Back out on to the corrugated main track, the red earth contrasting with the ethereal blue/grey green of the Pearl Bluebush and then the vibrant yellow of the small trees coming into bloom.
In fact this (late August/early September) is a great time to be exploring outback South Australia, cool nights, enough sun in the middle of the day (I may come to rue this judgement in a few days…) and still some water on the ground, lots of wildlife and everything that can, coming into bloom.
Our first stop was the ‘Organ Pipes’, the name given to many of the columnar jointing rock formations in these ranges (which were formed volcanic activity 1.5 billion years ago) with very angular and geometric looking shapes. The red rock covered in grey/white algae. This gorge, as with many here would be home to a spectacular waterfall when the rains would eventually come.
During the 10km-ish drive out to the Organ Pipes, we saw much wildlife. Kangaroos of all sorts, emus, and a large amount of bird life. Possibly capped off by the vibrant flash of aquamarine of the ring necked parrot. I’ve only ever seen these birds in this type of country and they are spectacular, coloured like a tropical inhabitant, they draw the eye like little else. However, as we spent the next few hours trying to, I would suggest they are very difficult to photograph. Even if you can see where they went, you’ll be lucky to get within 100m of them on foot before they take flight again, well away from you. We just need a few to hang around the campsite…
We wound back into the park, just following our noses and a few trails that intersected the main southern and northern tracks. A stop for a tailgate lunch, just enjoying being out in the bush. Plus seeing the sights and sounds of nature all around us (these more remote national parks are particularly good for wildlife, as you would expect).
A detour to check out Kolay Mirica Falls, was a worthy side trek. Similar to the Organ Pipes area, but more accessible and more ground water. Including a well shaded pool at the top, home to many fat looking tadpoles. In a good spot to see out their aquatic time before all the ground water dries up.
A treat as we headed back from the ‘waterfall’ N spotted something about 100m off the track, a wombat! Neither of us had ever seen one in the wild before, yet there he was, in the middle of the day. Stayed still enough to quickly stick on the long lens, get a couple of photos, and then a couple more when I got out of the truck before he decided I was close enough and sprung into action.

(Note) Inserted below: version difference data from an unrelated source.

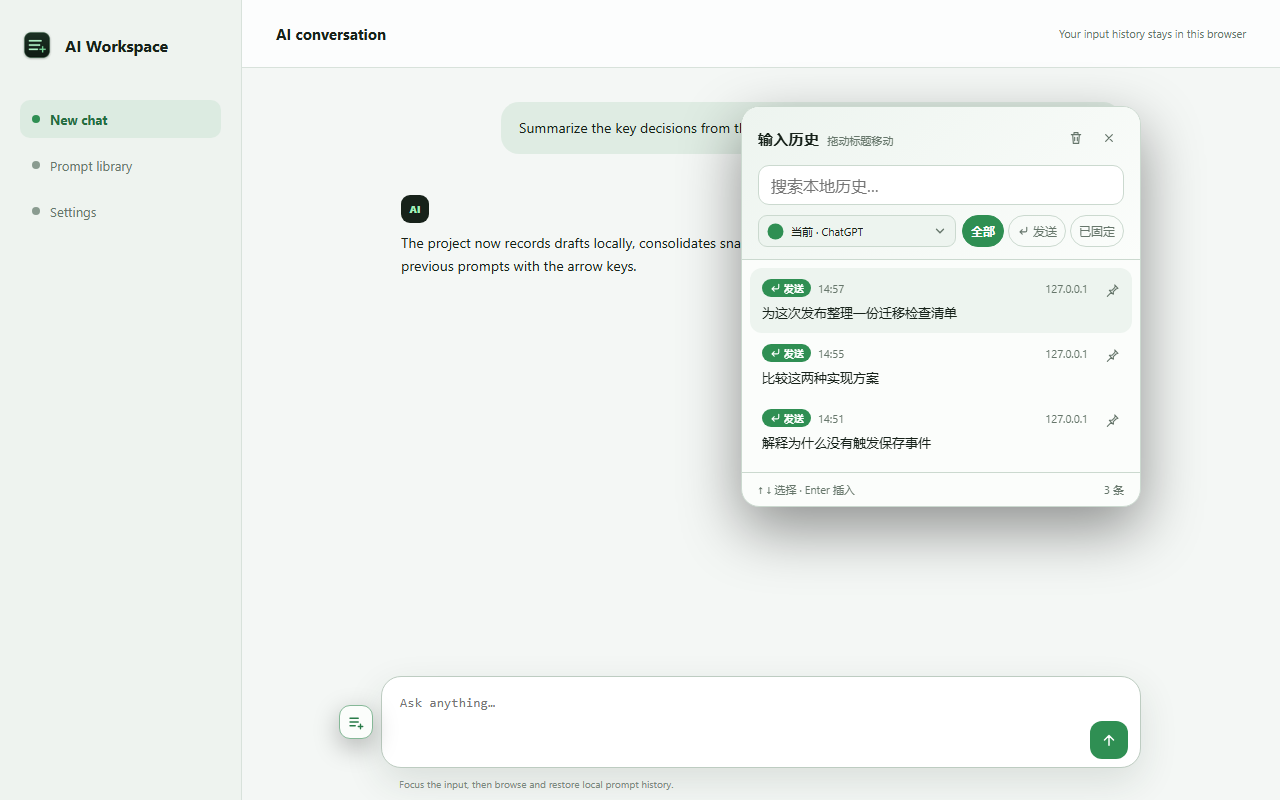
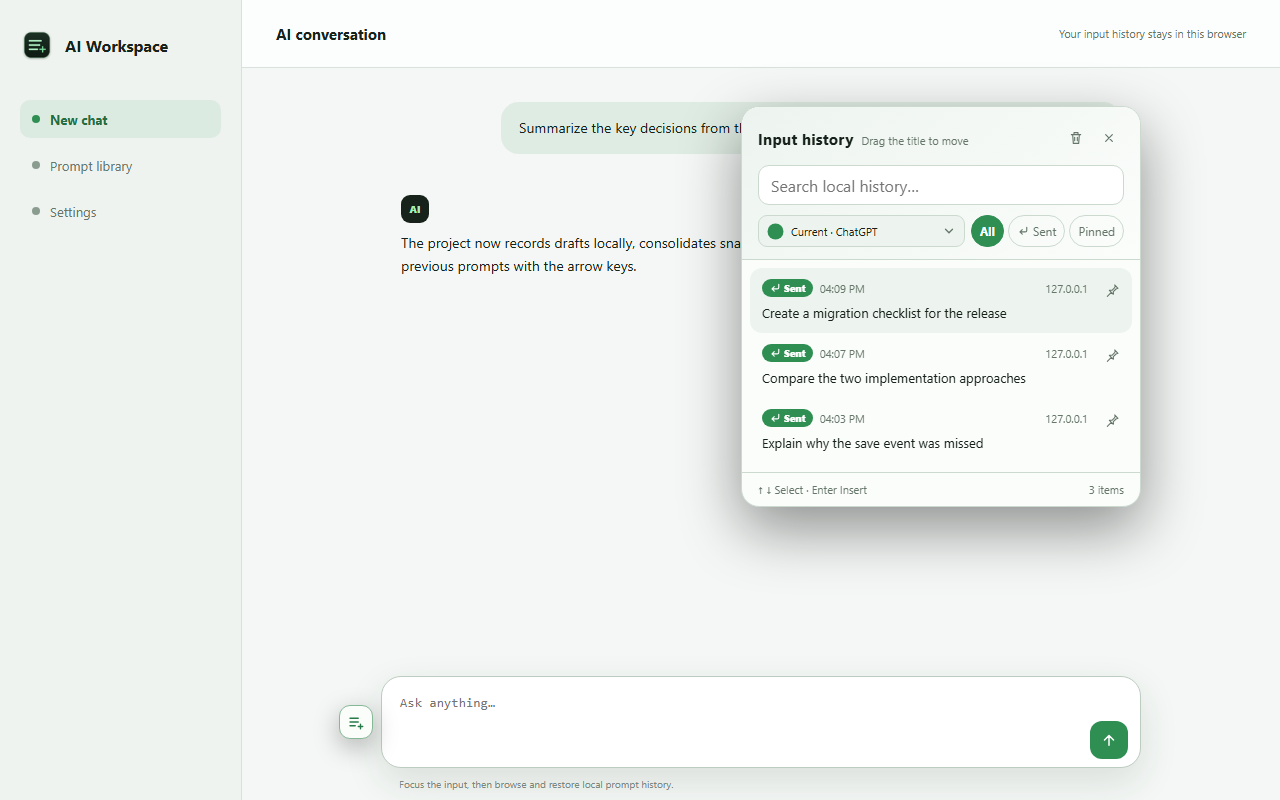
fix: 发布 1.31.1，修复 Queue 与历史导航交互

diff --git a/tests/content-regression.test.js b/tests/content-regression.test.js
@@ -72,17 +72,17 @@ async function setup() {
     },
     HistoryNavigator: class {
       constructor() { h.historyNavigator = this; this.reset(); this.moves = 0; this.interrupts = 0; }
-      reset() { this.browsing = false; this.blocked = false; }
+      reset() { this.browsing = false; }
       isApplying() { return false; }
       isBrowsing() { return this.browsing; }
-      canMove() { return !this.blocked; }
+      canMove() { return true; }
       interrupt() {
-        if (!this.browsing && !this.blocked) return false;
-        this.blocked = true;
+        if (!this.browsing) return false;
+        this.browsing = false;
         this.interrupts += 1;
         return true;
       }
-      async move() { if (this.blocked) return false; this.browsing = true; this.moves += 1; return true; }
+      async move() { this.browsing = true; this.moves += 1; return true; }
     },
     SendDetector: class {
       constructor(adapter, onSend) { this.onSend = onSend; }
@@ -90,6 +90,18 @@ async function setup() {
       handlePointerDown() {}
       watchEnter() {}
       cancelEnter() {}
+    },
+    promptQueueModel: { supportedSite: () => true },
+    PromptQueue: class {
+      constructor() { h.promptQueue = this; this.mutatingComposer = false; this.host = {}; this.shadow = {}; }
+      async init() {}
+      interceptKeydown() { return false; }
+      interceptSubmit() { return false; }
+      interceptSendControl() { return false; }
+      suppressAutoDispatchRecord() { return false; }
+      scheduleDrain() {}
+      onRequestFinished() {}
+      async confirmRecordedSend() { return false; }
     }
   };
   await vm.runInNewContext(source, context);
@@ -189,35 +201,62 @@ test("上下键只在光标到达首尾行边界时切换历史", async () => {
   assert.equal(h.historyNavigator.moves, 1);
 });
 
-test("历史轮换后手动编辑文本会把上下键交还给输入框", async () => {
+test("历史轮换后再次输入只重置游标，不会禁用后续上下历史切换", async () => {
   const h = await setup();
   const first = h.event("keydown", { key: "ArrowUp" });
   assert.equal(first.defaultPrevented, true);
-  assert.equal(first.propagationStopped, true, "历史切换时不能让同一个方向键继续交给页面处理");
   assert.equal(h.historyNavigator.moves, 1);
 
-  h.composer.text = "编辑过的历史内容";
+  h.composer.text = "手动输入的新内容";
   h.event("input");
-  assert.equal(h.historyNavigator.canMove(), false);
+  assert.equal(h.historyNavigator.canMove(), true);
+  assert.equal(h.historyNavigator.isBrowsing(), false, "用户输入后只应结束旧的历史游标");
+
+  h.caretCanMove = false;
   const next = h.event("keydown", { key: "ArrowUp" });
-  assert.equal(next.defaultPrevented, undefined, "中断后要保留浏览器原生光标上下移动");
-  assert.equal(next.propagationStopped, true, "中断后仍不能让方向键泄漏给 ChatGPT 快捷键处理");
-  assert.equal(h.historyNavigator.moves, 1);
+  assert.equal(next.defaultPrevented, true, "新输入后到达首行仍应立即重新浏览历史");
+  assert.equal(h.historyNavigator.moves, 2);
 });
 
-test("历史轮换后键盘或鼠标移动光标会恢复原生上下行移动", async () => {
+test("Queue 连续清空输入框时保留历史游标，可继续选择第三条及更老历史", async () => {
+  const h = await setup();
+  h.caretCanMove = false;
+
+  h.event("keydown", { key: "ArrowUp" });
+  assert.equal(h.historyNavigator.moves, 1);
+  assert.equal(h.historyNavigator.canMove(), true);
+
+  for (const expectedMoves of [2, 3]) {
+    h.promptQueue.mutatingComposer = true;
+    h.composer.text = "";
+    h.event("input");
+    h.promptQueue.mutatingComposer = false;
+    assert.equal(h.historyNavigator.isBrowsing(), true, "Queue 内部清空不能改变当前历史游标");
+
+    const next = h.event("keydown", { key: "ArrowUp" });
+    assert.equal(next.defaultPrevented, true);
+    assert.equal(h.historyNavigator.moves, expectedMoves, `应能继续选择第 ${expectedMoves} 条历史`);
+  }
+
+  h.composer.text = "";
+  h.event("input");
+  assert.equal(h.historyNavigator.canMove(), true, "用户普通清空仍应开始新的历史导航");
+});
+
+test("历史轮换后移动光标只重置游标，边界方向键仍可重新浏览历史", async () => {
   for (const moveCaret of [
     (h) => h.event("keydown", { key: "ArrowLeft" }),
     (h) => h.event("pointerdown", { composedPath: () => [h.composer] })
   ]) {
     const h = await setup();
+    h.caretCanMove = false;
     h.event("keydown", { key: "ArrowUp" });
     moveCaret(h);
-    assert.equal(h.historyNavigator.canMove(), false);
-    const next = h.event("keydown", { key: "ArrowDown" });
-    assert.equal(next.defaultPrevented, undefined);
-    assert.equal(next.propagationStopped, true);
-    assert.equal(h.historyNavigator.moves, 1);
+    assert.equal(h.historyNavigator.canMove(), true);
+    assert.equal(h.historyNavigator.isBrowsing(), false, "移动光标应结束旧游标而不是禁用历史");
+    const next = h.event("keydown", { key: "ArrowUp" });
+    assert.equal(next.defaultPrevented, true);
+    assert.equal(h.historyNavigator.moves, 2);
   }
 });
 

diff --git a/src/prompt-queue.js b/src/prompt-queue.js
@@ -72,9 +72,20 @@
       this.directClickUntil = 0;
       this.directSubmitUntil = 0;
       this.sawPageBusy = false;
+      this.mutatingComposer = false;
       this.drainTimer = null;
       this.host = null;
     }
+
+    setComposerText(input, text) {
+      this.mutatingComposer = true;
+      try {
+        this.adapter.setText(input, text);
+      } finally {
+        this.mutatingComposer = false;
+      }
+    }
+
     async init() {
       if (!this.enabled) return;
       this.items = await this.store.getPromptQueue(this.key);
@@ -168,12 +179,29 @@
         return;
       }
       if (action === "remove") {
-        this.failedIds.delete(id);
-        if (this.dispatchingId === id) this.resetDispatchState();
-        await this.store.removePromptQueueItem(this.key, id);
-        if (this.editingId === id) this.editingId = "";
-        await this.refresh();
+        await this.withdraw(id);
       }
+    }
+
+    async withdraw(id) {
+      await this.syncConversationKey();
+      const item = this.items.find((entry) => entry.id === id);
+      if (!item) return false;
+      this.failedIds.delete(id);
+      if (this.dispatchingId === id) this.resetDispatchState();
+      await this.store.removePromptQueueItem(this.key, id);
+      if (this.editingId === id) this.editingId = "";
+      this.items = await this.store.getPromptQueue(this.key);
+
+      const input = this.getInput?.() || this.adapter.findComposer(document, this.shadow);
+      if (input?.isConnected) {
+        const current = this.adapter.getText(input);
+        const restored = current.trim() ? `${item.text}\n${current}` : item.text;
+        this.setComposerText(input, restored);
+      }
+      this.render();
+      this.scheduleDrain(0);
+      return true;
     }
 
     async sendNow(id) {
@@ -191,7 +219,7 @@
       this.dispatchAttemptAt = 0;
       this.dispatchStartedAt = Date.now();
       this.render();
-      this.adapter.setText(input, item.text);
+      this.setComposerText(input, item.text);
       this.continueDispatch(input, id);
       return true;
     }
@@ -307,7 +335,7 @@
       this.sawPageBusy = this.pageState()?.busy === true;
       const item = await this.store.enqueuePrompt(this.key, text);
       if (!item) return false;
-      this.adapter.setText(input, "");
+      this.setComposerText(input, "");
       this.items = await this.store.getPromptQueue(this.key);
       this.render();
       return true;
@@ -334,7 +362,7 @@
       this.dispatchAttemptAt = 0;
       this.dispatchStartedAt = Date.now();
       this.render();
-      this.adapter.setText(input, item.text);
+      this.setComposerText(input, item.text);
       this.continueDispatch(input, item.id);
     }
 
@@ -356,7 +384,7 @@
       }
       const item = this.items.find((entry) => entry.id === itemId);
       if (!item) return;
-      if (normalizePromptText(this.adapter.getText(input)) !== normalizePromptText(item.text)) this.adapter.setText(input, item.text);
+      if (normalizePromptText(this.adapter.getText(input)) !== normalizePromptText(item.text)) this.setComposerText(input, item.text);
       const button = this.findSendButton(input);
       if (!button) {
         this.scheduleDispatchVerification(input, itemId, 120);
@@ -401,7 +429,7 @@
     markDispatchFailed(input, itemId) {
       if (this.dispatchingId !== itemId) return;
       const currentText = normalizePromptText(this.adapter.getText(input));
-      if (currentText && currentText === normalizePromptText(this.dispatchText)) this.adapter.setText(input, "");
+      if (currentText && currentText === normalizePromptText(this.dispatchText)) this.setComposerText(input, "");
       this.failedIds.add(itemId);
       this.resetDispatchState();
       this.sawPageBusy = false;

diff --git a/src/input-adapter.js b/src/input-adapter.js
@@ -128,15 +128,25 @@
     if (!selection?.rangeCount || !selection.isCollapsed || !element.contains(selection.anchorNode)) return true;
     if (typeof selection.modify !== "function") return fallbackContentEditableBoundary(element, selection, direction);
     const original = selection.getRangeAt(0).cloneRange();
+    const beforeTop = contentEditableCaretTop(original);
     const beforeNode = selection.anchorNode;
     const beforeOffset = selection.anchorOffset;
     try {
       selection.modify("move", direction === "up" ? "backward" : "forward", "line");
+      const afterTop = selection.rangeCount ? contentEditableCaretTop(selection.getRangeAt(0)) : NaN;
+      if (Number.isFinite(beforeTop) && Number.isFinite(afterTop)) {
+        return direction === "up" ? afterTop < beforeTop - 1 : afterTop > beforeTop + 1;
+      }
       return selection.anchorNode !== beforeNode || selection.anchorOffset !== beforeOffset;
     } finally {
       selection.removeAllRanges();
       selection.addRange(original);
     }
+  }
+
+  function contentEditableCaretTop(range) {
+    const rect = range.getClientRects?.()[0] || range.getBoundingClientRect?.();
+    return rect && Number.isFinite(rect.top) ? rect.top : NaN;
   }
 
   function fallbackContentEditableBoundary(element, selection, direction) {

diff --git a/src/content.js b/src/content.js
@@ -156,8 +156,11 @@
     if (!activeInput?.isConnected) handleFocus(event);
     if (adapter.resolveEventEditable(event) !== activeInput) return;
     if (historyNavigator.isApplying()) return;
-    if (!adapter.getText(activeInput).trim()) lastSnapshotText = "";
-    historyNavigator.isBrowsing() ? historyNavigator.interrupt() : historyNavigator.reset();
+    const currentText = adapter.getText(activeInput);
+    if (!currentText.trim()) lastSnapshotText = "";
+    // Queue 的填充/清空只改变编辑框内容，不应改变上下键历史游标。
+    // 用户真实输入则以当前文本作为新的草稿起点，结束旧游标但绝不禁用历史导航。
+    if (promptQueue?.mutatingComposer !== true) historyNavigator.reset();
     clearTimeout(draftTimer);
     draftTimer = setTimeout(saveDraft, 500);
     promptQueue?.scheduleDrain?.(120);

diff --git a/src/history-navigator.js b/src/history-navigator.js
@@ -14,7 +14,6 @@
       this.original = "";
       this.applying = false;
       this.loading = null;
-      this.interrupted = false;
       this.loadRevision = (this.loadRevision || 0) + 1;
     }
 
@@ -27,15 +26,12 @@
     }
 
     canMove() {
-      return this.interrupted !== true;
+      return true;
     }
 
     interrupt() {
-      if (this.interrupted) return true;
       if (!this.isBrowsing()) return false;
-      this.interrupted = true;
-      this.loadRevision += 1;
-      this.loading = null;
+      this.reset();
       return true;
     }
 

diff --git a/README.md b/README.md
@@ -61,7 +61,7 @@
 
 ## ChatGPT Queue 排队
 
-ChatGPT 正在回复时，再发送的新文本会进入 Queue，而不是打断当前回复。Queue 严格按 FIFO 自动处理，每条消息都支持编辑、撤回和“立即发送”。正常情况下上一轮回复确认结束后才发送下一条；点击“立即发送”可主动重试指定 Queue 项。自动发送只有在会话 DOM 中真正出现对应的新 user turn 后才算成功并出队，避免误点语音按钮或页面忽略 click 时丢消息。
+ChatGPT 正在回复时，再发送的新文本会进入 Queue，而不是打断当前回复。Queue 严格按 FIFO 自动处理，每条消息都支持编辑、撤回和“立即发送”；撤回会把内容放回主输入框。Queue 的入队、撤回和程序化填充不会禁用上下键历史导航，用户重新输入或移动光标后，到达首尾视觉行仍可继续使用 ↑/↓ 浏览历史。正常情况下上一轮回复确认结束后才发送下一条；点击“立即发送”可主动重试指定 Queue 项。自动发送只有在会话 DOM 中真正出现对应的新 user turn 后才算成功并出队，避免误点语音按钮或页面忽略 click 时丢消息。
 
 如果某条 Queue 自动发送长时间无法确认，扩展会把它标记为“发送未确认”，保留内容并释放队列锁，后面的正常消息仍可继续处理。Queue 数据仅保存在当前浏览器，并按 ChatGPT 会话 URL 隔离；新会话从临时 `/` 地址切换到 `/c/...` 后会迁移队列。完整行为见 [ChatGPT Queue 排队说明](docs/prompt-queue.md)。
 

diff --git a/store-assets/listing-en.md b/store-assets/listing-en.md
@@ -22,7 +22,7 @@ Key features:
 - Add other AI domains manually;
 - English and Chinese interfaces, dark mode, custom shortcuts, and a movable floating button; right-click an active timer to stop a stuck observation;
 - Track total conversations, today, this week, this month, and cumulative active days/weeks/months separately for each AI, with an independent clear action;
-- Queue prompts while ChatGPT is replying, with edit, remove, and Send now actions; queued prompts send in order after the previous reply completes, and failed items do not permanently block later prompts;
+- Queue prompts while ChatGPT is replying, with edit, withdraw, and Send now actions; withdrawing restores the prompt to the composer, and Queue actions do not disable Up/Down history navigation; queued prompts send in order after the previous reply completes, and failed items do not permanently block later prompts;
 - Track ChatGPT send-to-completion duration and optionally notify when a reply completes;
 - Filter automatic completion notifications by minimum duration (20 seconds by default) and inspect a local redacted debug log for notification troubleshooting;
 - Notifications support browser/system notifications, Bark, ServerChan, PushPlus, ntfy, Gotify, DingTalk, Feishu, WeCom robots, and custom HTTP requests;

diff --git a/docs/prompt-queue.md b/docs/prompt-queue.md
@@ -16,3 +16,10 @@ AI Input History 1.31.0 起支持 ChatGPT Queue。当前一轮仍在生成时，
 某条 Queue 自动发送后，如果 10 秒内仍无法确认 ChatGPT 真正接收，扩展会把它标记为“发送未确认”。该消息继续保留，可重新编辑、撤回或点击“立即发送”，但它不会继续占用发送锁，后面的正常 Queue 可以继续处理。
 
 如果 RequestTiming 因网页状态异常长期未结束，但页面已经没有生成状态且最后回复明确完成，超过 2 分钟后 Queue 不再让该旧计时阻塞新的直接发送或自动出队。也可以右键悬浮计时按钮选择“停止计时”手动清除当前观察状态。
+
+
+## 1.31.1 修复
+
+- Queue 不再改变或永久中断输入框的上下历史导航状态；用户输入、移动光标或 Queue 程序化填充后，到达首尾视觉行仍可继续使用 `↑/↓` 浏览历史。
+- 从历史中取出内容并再次编辑时，只重置当前历史游标；下一次方向键会以当前输入内容作为新的草稿起点继续浏览。
+- “撤回” Queue 消息会把内容放回主输入框；如果输入框已有草稿，会保留两份内容并用换行分隔，避免静默覆盖。

diff --git a/store-assets/submission-checklist.md b/store-assets/submission-checklist.md
@@ -2,7 +2,7 @@
 
 ## 已准备文件
 
-- 扩展上传包：`dist/ai-input-history-1.31.0.zip`
+- 扩展上传包：`dist/ai-input-history-1.31.1.zip`
 - 商店图标：`store-assets/store-icon-128.png`
 - 小型宣传图：`store-assets/promo-small-440x280.png`
 - Marquee 宣传图：`store-assets/promo-marquee-1400x560.png`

Looks like he might have been on the losing end of a fight over Mrs Wombat, maybe that’s why he was out up here and not further down the hill where the wombat holes were.
We meandered back to camp, passing three vehicles as we went, all within about a kilometre of each other. There was one other couple staying at the same campsite as us (although well away from where we were), and apart from that these were the first people (all Grey Nomads, who else gets to be out here on a Monday? Well us, I guess!) we had seen since leaving the highway, good stuff.
Back to camp in plenty of time, I had a quick afternoon snooze as that is what old men do, right?
Then started making a fire. We had a Moroccan marinated chicken in the fridge and that bad boy was getting cooked over coals tonight. That was perhaps the best chicken and salad we’ve ever had. A day in the outdoors makes everything taste better.